Cleaning ancient coins is a complicated question that has many different answers. If I were a "purist" I would have to tell you that you never clean ancient coins, that nature has created a "patina" that protects the metal from deteriorating further, and that by removing it you only cause harm to the coin. It is more desirable to have an ancient coin with the patina intact. The value of the coin diminishes when it is down to the "bare" metal. The information contained here is limited to my personal experience and knowledge. It is highly recommended that you visit the other links provided. This is a brief overview of cleaning ancient coins:

First you have to find out what you've got yourself into. You'll need to rinse and brush your coins with dish or hand soap. Rinse well. If you've got details showing already, your really lucky. Unless it comes completely clean during this first process, you might as well figure your coins are going to need to soak. I usually start with two weeks in distilled water to start and then clean with toothbrush and soap again and repeat. You can speed up the process by using a cleaner like Oxyclean, which helps remove the loose dirt or another product called Tri-Sodium Phosphate or TSP. It is primarily used as a pool and driveway cleaner. Dilute as necessary as either of these can disrupt the patina if you use too strong a formula. Oxyclean loses it's potency early while TSP can stay active for hours. Always monitor and error on the side of moderation. Normally both these chemicals help remove the loose dirt. Another alternative is to use a dry brush and try and remove as much dirt as possible. Course this makes a dust ball that can be seen (and inhaled) for miles away, but it also gives you a quick peek into what you may or may not have and what course of action you will need to take. For the most part, get ready to spend your money on distilled water and containers. The longer they soak, the easier they are to clean. Water should be changed when it becomes cloudy or if you see dirt resting on the bottom. Brush with soap and water. Repeat. It is not uncommon to see a white film develop on some soaking coins. This is usually a sign that all the soap wasn't removed. Pull coin(s) and rebrush without soap and rinse well. Patience is a virtue. I have coins that have been soaking for almost two years now and their still not ready. Course this means that I've already determined that the coin has some potential or uniqueness, and I want to see it come out okay.

2) An alternative to distilled water is the old fashion way, and by that I mean soaking them in olive oil (or WD40) for several weeks to months. (Note: Oil will darken these coins) Many of the people who sell unclean coins, state in their instructions, that coins will be clean in about four days to a week.
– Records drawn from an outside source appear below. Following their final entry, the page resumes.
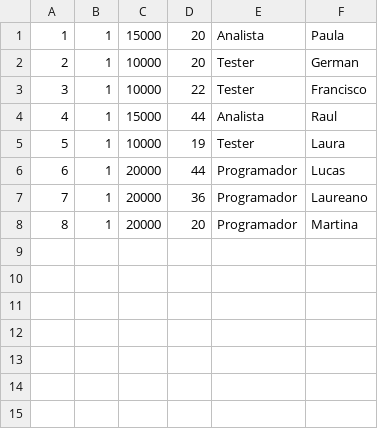
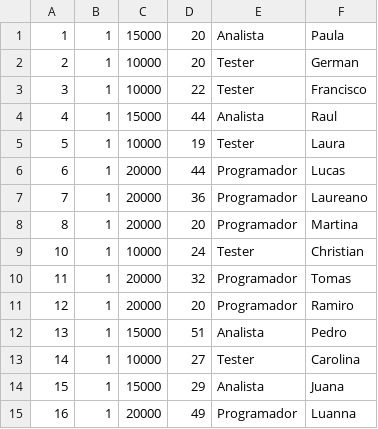
Before and after one commit to paularuhl/laboratorio1, a CSV file: LAB1/Parcial_2_Ruhl_Paula/empleados.csv, drawn as a sheet.

```diff
--- a/LAB1/Parcial_2_Ruhl_Paula/empleados.csv
+++ b/LAB1/Parcial_2_Ruhl_Paula/empleados.csv
@@ -8 +8,8 @@
 8,1,20000,20,Programador,Martina
+10,1,10000,24,Tester,Christian
+11,1,20000,32,Programador,Tomas
+12,1,20000,20,Programador,Ramiro
+13,1,15000,51,Analista,Pedro
+14,1,10000,27,Tester,Carolina
+15,1,15000,29,Analista,Juana
+16,1,20000,49,Programador,Luanna
```
Also changed, not shown: 22 other files.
This will rarely happen! Most coins will have to soak and be scrubbed for weeks and sometime longer. Patience is truly the best virtue when cleaning ancients. While they’re soaking, I would take them out every other weekend and scrub them with a stiff toothbrush (Denture is best - cut down bristles) and liquid soap (rinse well) and return those that still do not show enough detail to attribute. This technique is fast becoming obsolete in the face of distilled water. Still there is about a 5% acidity level in olive oil and yet long term storage doesn't seem to hurt the coins. Better than olive oil is lanolin. You have to be careful and make sure you get the kind that has a chemical separating agent, which keeps it liquid. There is pure lanolin oil that is not effective as it is too thick and doesn't penetrate the coins.

3) Desperation will set in on some coin, as no matter how long they soak, they will continue to be covered with a "cement-like" substance that is harder than diamonds. :) This is where most of the coins get damaged. Many people try a more modern approach by using caustic chemicals, metal cleaners, and even sharp objects. I have many disaster stories of how I ruined a coin by trying to clean it with these methods. Remember to be patient. Many times I thought the coin was as clean as it would get, but left it soaking and was surprised when I could finally see some detail. This doesn’t always work, as there are numerous coins that, because of time and nature, are merely worn slugs, but if there’s dirt, there’s still hope.

4) The second part of my tutorial, "Advanced Cleaning" continues the process. Below are some links which deal with the "professional" cleaning of coins from a numismatic point of view, and explain the more technical methods of cleaning which is usually beyond my capabilities. I know there is other web pages out there, just try a search engine with "cleaning ancients" and some more should show.



Hope this helps! If you do come upon a magic formula for removing 2,000 years of dirt safely and quickly from ancients, please don’t hesitate to let me know. My wife would greatly appreciate it, as she is tired of smelling olive oil!


William Peters